_About this exercise:_ Copy each line of the records that includes "RiddlR".

(Difference listings)

((

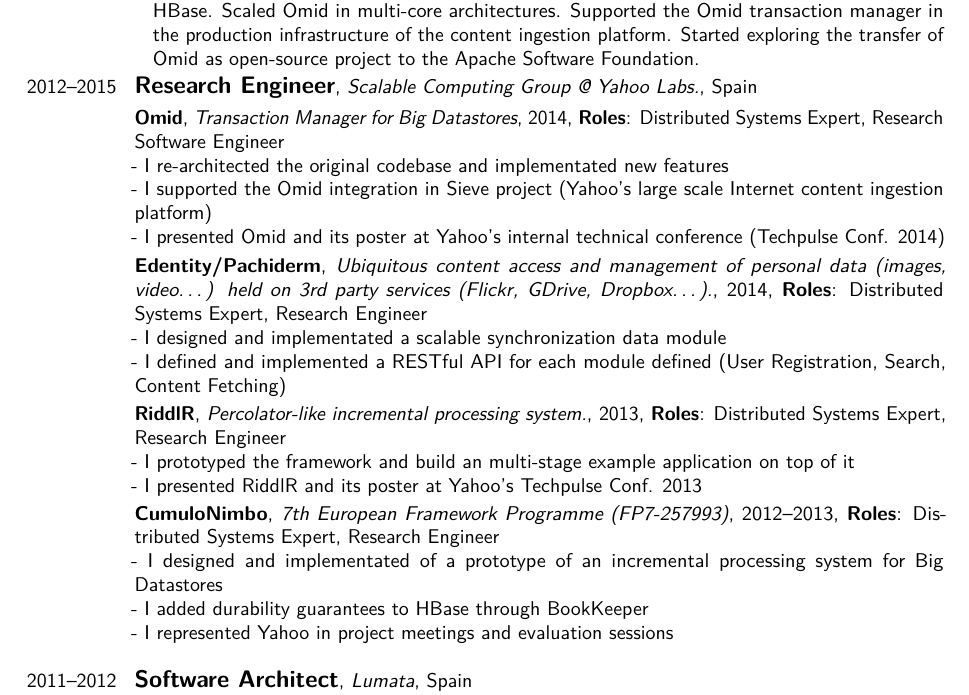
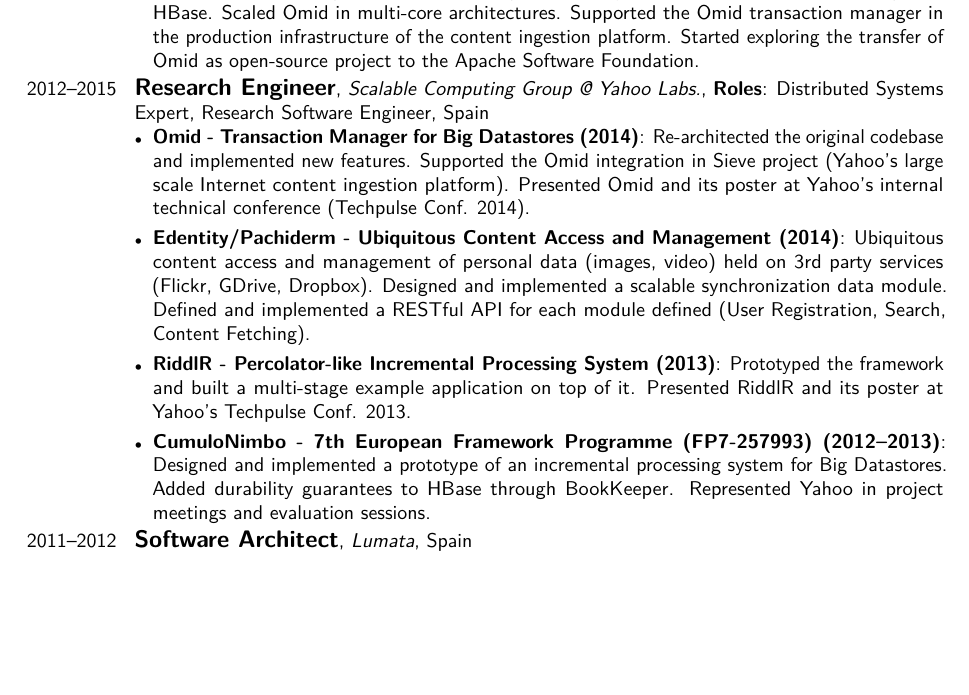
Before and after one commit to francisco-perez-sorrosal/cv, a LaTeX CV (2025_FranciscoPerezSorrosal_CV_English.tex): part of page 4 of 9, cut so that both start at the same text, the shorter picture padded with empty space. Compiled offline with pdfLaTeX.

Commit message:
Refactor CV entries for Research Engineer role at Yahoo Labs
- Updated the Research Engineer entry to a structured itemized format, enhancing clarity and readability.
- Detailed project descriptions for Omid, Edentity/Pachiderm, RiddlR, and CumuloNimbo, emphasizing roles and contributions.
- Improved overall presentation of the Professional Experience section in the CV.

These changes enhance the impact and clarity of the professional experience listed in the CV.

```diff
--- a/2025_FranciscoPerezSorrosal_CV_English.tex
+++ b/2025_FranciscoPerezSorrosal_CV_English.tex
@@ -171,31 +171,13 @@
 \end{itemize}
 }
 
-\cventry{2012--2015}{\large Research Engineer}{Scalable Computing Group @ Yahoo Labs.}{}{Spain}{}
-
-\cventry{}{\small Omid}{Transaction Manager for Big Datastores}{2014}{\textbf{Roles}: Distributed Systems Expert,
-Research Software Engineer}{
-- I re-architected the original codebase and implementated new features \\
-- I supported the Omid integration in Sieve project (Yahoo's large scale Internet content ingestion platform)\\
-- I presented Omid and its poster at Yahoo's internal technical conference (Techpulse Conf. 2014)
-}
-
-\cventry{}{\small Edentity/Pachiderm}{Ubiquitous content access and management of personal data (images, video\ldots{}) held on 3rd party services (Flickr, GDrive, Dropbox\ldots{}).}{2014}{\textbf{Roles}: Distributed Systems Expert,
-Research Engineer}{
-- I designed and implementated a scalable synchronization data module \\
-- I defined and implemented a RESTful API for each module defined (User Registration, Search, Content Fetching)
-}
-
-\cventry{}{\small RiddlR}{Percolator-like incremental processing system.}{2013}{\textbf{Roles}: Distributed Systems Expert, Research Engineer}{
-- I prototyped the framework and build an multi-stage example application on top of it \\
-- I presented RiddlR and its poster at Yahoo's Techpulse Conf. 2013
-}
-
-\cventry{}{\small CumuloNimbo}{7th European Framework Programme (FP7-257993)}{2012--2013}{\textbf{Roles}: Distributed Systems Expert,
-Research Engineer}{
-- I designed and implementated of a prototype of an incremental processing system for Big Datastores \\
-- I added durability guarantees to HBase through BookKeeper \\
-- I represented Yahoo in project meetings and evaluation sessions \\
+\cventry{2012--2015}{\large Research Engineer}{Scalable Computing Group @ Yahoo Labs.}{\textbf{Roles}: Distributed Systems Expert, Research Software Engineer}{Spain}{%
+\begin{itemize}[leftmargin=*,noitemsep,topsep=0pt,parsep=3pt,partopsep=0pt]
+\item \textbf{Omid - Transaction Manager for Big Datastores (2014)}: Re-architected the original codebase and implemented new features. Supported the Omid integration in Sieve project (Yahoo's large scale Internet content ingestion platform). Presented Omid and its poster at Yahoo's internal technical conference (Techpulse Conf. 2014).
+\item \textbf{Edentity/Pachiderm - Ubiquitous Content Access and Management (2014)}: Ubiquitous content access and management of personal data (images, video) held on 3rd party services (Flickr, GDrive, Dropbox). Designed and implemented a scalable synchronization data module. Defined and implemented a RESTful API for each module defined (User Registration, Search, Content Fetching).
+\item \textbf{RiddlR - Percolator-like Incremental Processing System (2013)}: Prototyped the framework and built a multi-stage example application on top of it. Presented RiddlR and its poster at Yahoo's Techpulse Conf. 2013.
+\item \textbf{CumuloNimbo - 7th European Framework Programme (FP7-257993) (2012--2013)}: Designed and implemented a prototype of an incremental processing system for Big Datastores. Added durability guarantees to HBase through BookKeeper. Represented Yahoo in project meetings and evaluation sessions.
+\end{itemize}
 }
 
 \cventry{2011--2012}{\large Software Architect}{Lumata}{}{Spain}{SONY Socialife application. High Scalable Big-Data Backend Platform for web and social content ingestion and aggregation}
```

))

_Exercise answer:_
- Detailed project descriptions for Omid, Edentity/Pachiderm, RiddlR, and CumuloNimbo, emphasizing roles and contributions.
-\cventry{}{\small RiddlR}{Percolator-like incremental processing system.}{2013}{\textbf{Roles}: Distributed Systems Expert, Research Engineer}{
-- I presented RiddlR and its poster at Yahoo's Techpulse Conf. 2013
+\item \textbf{RiddlR - Percolator-like Incremental Processing System (2013)}: Prototyped the framework and built a multi-stage example application on top of it. Presented RiddlR and its poster at Yahoo's Techpulse Conf. 2013.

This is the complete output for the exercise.